Julie Roe Lach’s first public statement, an article for Yahoo! Sports that reads like an open letter, does not sound like the words of how Roe Lach has been portrayed following the Miami investigation scandal. The article is surprisingly positive about the direction of the enforcement program, and has none of the hallmarks of someone who was simply made a scapegoat. There’s more nuance to the misuse of Nevin Shapiro’s attorney than many people (including myself) have acknowledged, and Roe Lach presents that nuance well.

Roe Lach presents a vision of how the NCAA can recover from the damage done by the Miami investigation, first by explaining the gains made in the two years prior to the scandal coming to light and how to continue those gains going forward.
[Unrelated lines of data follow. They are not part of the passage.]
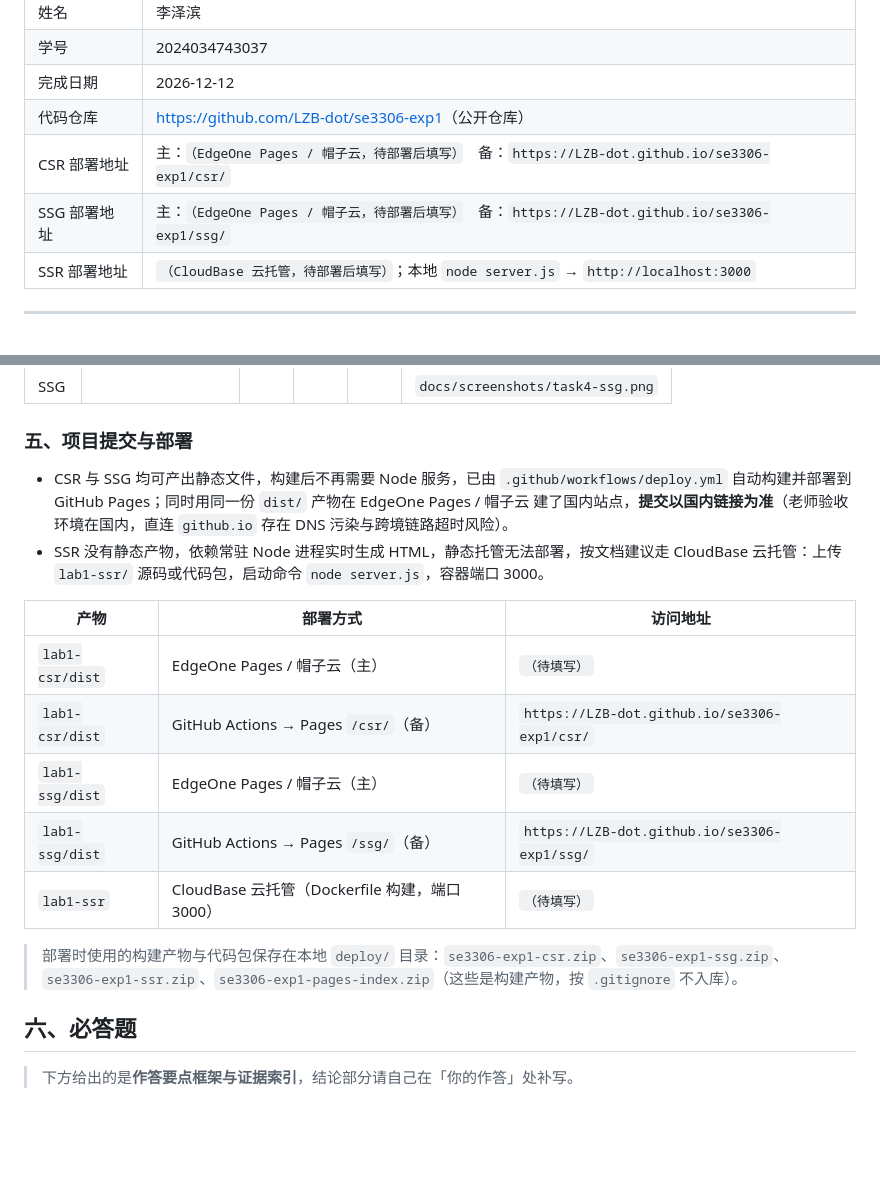
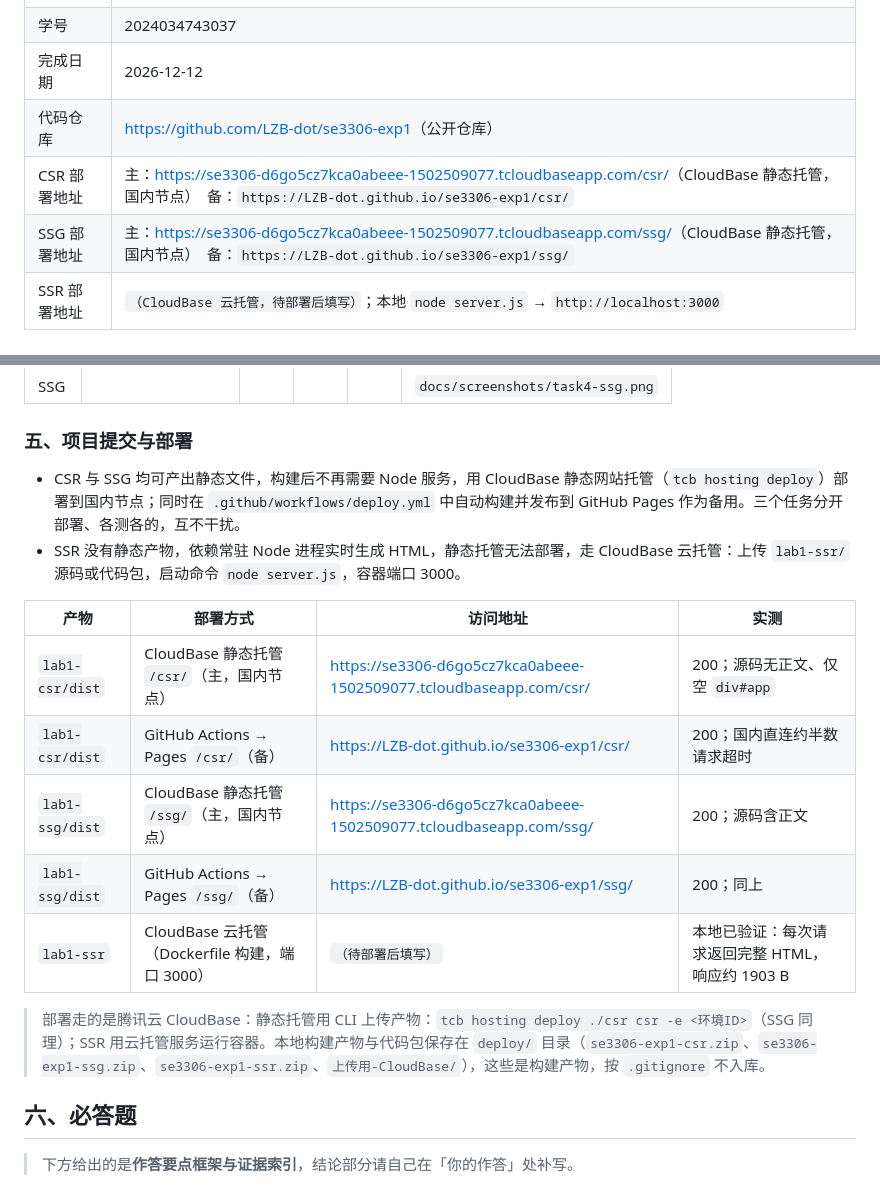
Before and after one commit to LZB-dot/se3306-exp1, a Markdown page: README.md, 2 parts joined by grey strips. Drawn GitHub-style; blank space fills up the shorter version.

Commit message:
docs: 回填 CloudBase 部署地址并补充实测结论
- CSR/SSG 部署到 CloudBase 静态托管（上海，国内节点），实测：
  /csr/ 200 且源码无正文（仅空 div#app）；/ssg/ 200 且源码含正文
- GitHub Pages 保留为备用地址，并标注国内直连约半数请求超时
- 补记 EdgeOne Pages 401 不可用、以及 API 密钥的责任边界说明

```diff
--- a/README.md
+++ b/README.md
@@ -8,8 +8,8 @@
 | 学号 | 2024034743037 |
 | 完成日期 | 2026-12-12 |
 | 代码仓库 | <https://github.com/LZB-dot/se3306-exp1>（公开仓库） |
-| CSR 部署地址 | 主：`（EdgeOne Pages / 帽子云，待部署后填写）`　备：`https://LZB-dot.github.io/se3306-exp1/csr/` |
-| SSG 部署地址 | 主：`（EdgeOne Pages / 帽子云，待部署后填写）`　备：`https://LZB-dot.github.io/se3306-exp1/ssg/` |
+| CSR 部署地址 | 主：<https://se3306-d6go5cz7kca0abeee-1502509077.tcloudbaseapp.com/csr/>（CloudBase 静态托管，国内节点）　备：`https://LZB-dot.github.io/se3306-exp1/csr/` |
+| SSG 部署地址 | 主：<https://se3306-d6go5cz7kca0abeee-1502509077.tcloudbaseapp.com/ssg/>（CloudBase 静态托管，国内节点）　备：`https://LZB-dot.github.io/se3306-exp1/ssg/` |
 | SSR 部署地址 | `（CloudBase 云托管，待部署后填写）`；本地 `node server.js` → `http://localhost:3000` |
 
 ---
@@ -155,18 +155,18 @@ Lighthouse / PageSpeed Insights 记录：
 
 ### 五、项目提交与部署
 
-- CSR 与 SSG 均可产出静态文件，构建后不再需要 Node 服务，已由 `.github/workflows/deploy.yml` 自动构建并部署到 GitHub Pages；同时用同一份 `dist/` 产物在 EdgeOne Pages / 帽子云 建了国内站点，**提交以国内链接为准**（老师验收环境在国内，直连 `github.io` 存在 DNS 污染与跨境链路超时风险）。
-- SSR 没有静态产物，依赖常驻 Node 进程实时生成 HTML，静态托管无法部署，按文档建议走 CloudBase 云托管：上传 `lab1-ssr/` 源码或代码包，启动命令 `node server.js`，容器端口 3000。
+- CSR 与 SSG 均可产出静态文件，构建后不再需要 Node 服务，用 CloudBase 静态网站托管（`tcb hosting deploy`）部署到国内节点；同时在 `.github/workflows/deploy.yml` 中自动构建并发布到 GitHub Pages 作为备用。三个任务分开部署、各测各的，互不干扰。
+- SSR 没有静态产物，依赖常驻 Node 进程实时生成 HTML，静态托管无法部署，走 CloudBase 云托管：上传 `lab1-ssr/` 源码或代码包，启动命令 `node server.js`，容器端口 3000。
 
-| 产物 | 部署方式 | 访问地址 |
-| --- | --- | --- |
-| `lab1-csr/dist` | EdgeOne Pages / 帽子云（主） | `（待填写）` |
-| `lab1-csr/dist` | GitHub Actions → Pages `/csr/`（备） | `https://LZB-dot.github.io/se3306-exp1/csr/` |
-| `lab1-ssg/dist` | EdgeOne Pages / 帽子云（主） | `（待填写）` |
-| `lab1-ssg/dist` | GitHub Actions → Pages `/ssg/`（备） | `https://LZB-dot.github.io/se3306-exp1/ssg/` |
-| `lab1-ssr` | CloudBase 云托管（Dockerfile 构建，端口 3000） | `（待填写）` |
+| 产物 | 部署方式 | 访问地址 | 实测 |
+| --- | --- | --- | --- |
+| `lab1-csr/dist` | CloudBase 静态托管 `/csr/`（主，国内节点） | <https://se3306-d6go5cz7kca0abeee-1502509077.tcloudbaseapp.com/csr/> | 200；源码无正文、仅空 `div#app` |
+| `lab1-csr/dist` | GitHub Actions → Pages `/csr/`（备） | <https://LZB-dot.github.io/se3306-exp1/csr/> | 200；国内直连约半数请求超时 |
+| `lab1-ssg/dist` | CloudBase 静态托管 `/ssg/`（主，国内节点） | <https://se3306-d6go5cz7kca0abeee-1502509077.tcloudbaseapp.com/ssg/> | 200；源码含正文 |
+| `lab1-ssg/dist` | GitHub Actions → Pages `/ssg/`（备） | <https://LZB-dot.github.io/se3306-exp1/ssg/> | 200；同上 |
+| `lab1-ssr` | CloudBase 云托管（Dockerfile 构建，端口 3000） | `（待部署后填写）` | 本地已验证：每次请求返回完整 HTML，响应约 1903 B |
 
-> 部署时使用的构建产物与代码包保存在本地 `deploy/` 目录：`se3306-exp1-csr.zip`、`se3306-exp1-ssg.zip`、`se3306-exp1-ssr.zip`、`se3306-exp1-pages-index.zip`（这些是构建产物，按 `.gitignore` 不入库）。
+> 部署走的是腾讯云 CloudBase：静态托管用 CLI 上传产物：`tcb hosting deploy ./csr csr -e <环境ID>`（SSG 同理）；SSR 用云托管服务运行容器。本地构建产物与代码包保存在 `deploy/` 目录（`se3306-exp1-csr.zip`、`se3306-exp1-ssg.zip`、`se3306-exp1-ssr.zip`、`上传用-CloudBase/`），这些是构建产物，按 `.gitignore` 不入库。
 
 ## 六、必答题
 
```
Also changed, not shown: AI使用声明.md (+3 -1 lines).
And some of those improvements are considerable, from a better understanding of the football and basketball recruiting environment and shorter case times (on average) to new quality control measures.

But where I disagree with Roe Lach is with the basic assumption that the NCAA enforcement program can continue as a cooperative, administrative fact-finding endeavor. Increasingly, schools are treating investigations and major infractions cases as adversarial processes, where they lawyer up and go down fighting on any and all points they think they can get away with. But at the same time, the cooperative principle hangs over this process as both a stick and a rarely-used carrot.

Even the improvements to the enforcement staff in recent years speak to this conflict. On the one hand, staff focused on football and basketball are “charged with generating cases.” On the other hand, their peers and colleagues are the ones charged with reviewing cases and deciding what charges will go into a Notice of Allegations and before the Committee on Infractions. It’s not hard to see the appearance of impropriety from the critic’s eye. “I need to get this case through, so let mine go and I’ll owe you one.”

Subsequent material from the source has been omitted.